# THE RECORDS
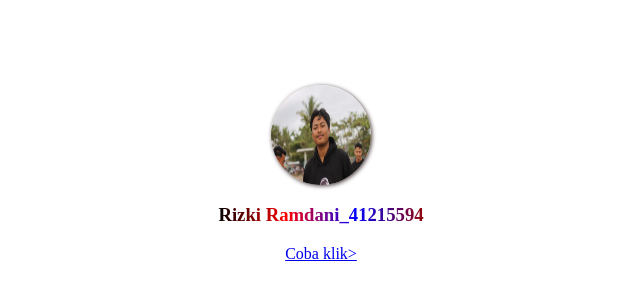
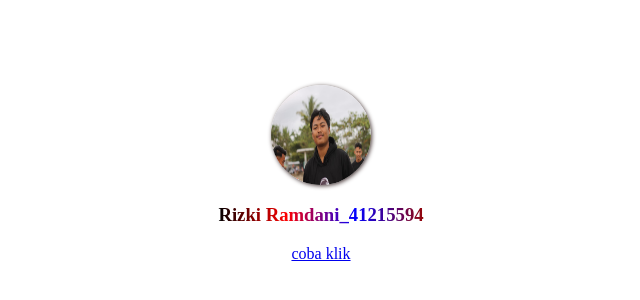
Before and after one commit to Rizkiramdani04/rizkiiii, a plain HTML site: page index.html in a window 1280 px wide. Shown: the part 234-534 px from the top of the page, 319-959 px from the left. Drawn offline with Linux system fonts and the light colour scheme.

Commit message:
Update index.html

```diff
--- a/index.html
+++ b/index.html
@@ -45,7 +45,7 @@
     <div class="pemrograman">
       <img src="poto.jpeg">
       <h3>Rizki Ramdani_41215594</h3>
-       <a href="rizki ganteng/tugas.html"onclick="alert('Selamat Siang pak')">Coba klik></a>
+       <a onclick="alert('Kamu mau masuk?')" href="rizki ganteng/tugas.html">coba klik</a>
     </div>
 </body>
 </html>
```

# EXERCISE AIM
The answer must be every line of the records above that holds the word "index".

# RESULT OF THE TASK
Before and after one commit to Rizkiramdani04/rizkiiii, a plain HTML site: page index.html in a window 1280 px wide. Shown: the part 234-534 px from the top of the page, 319-959 px from the left. Drawn offline with Linux system fonts and the light colour scheme.
Update index.html
--- a/index.html
+++ b/index.html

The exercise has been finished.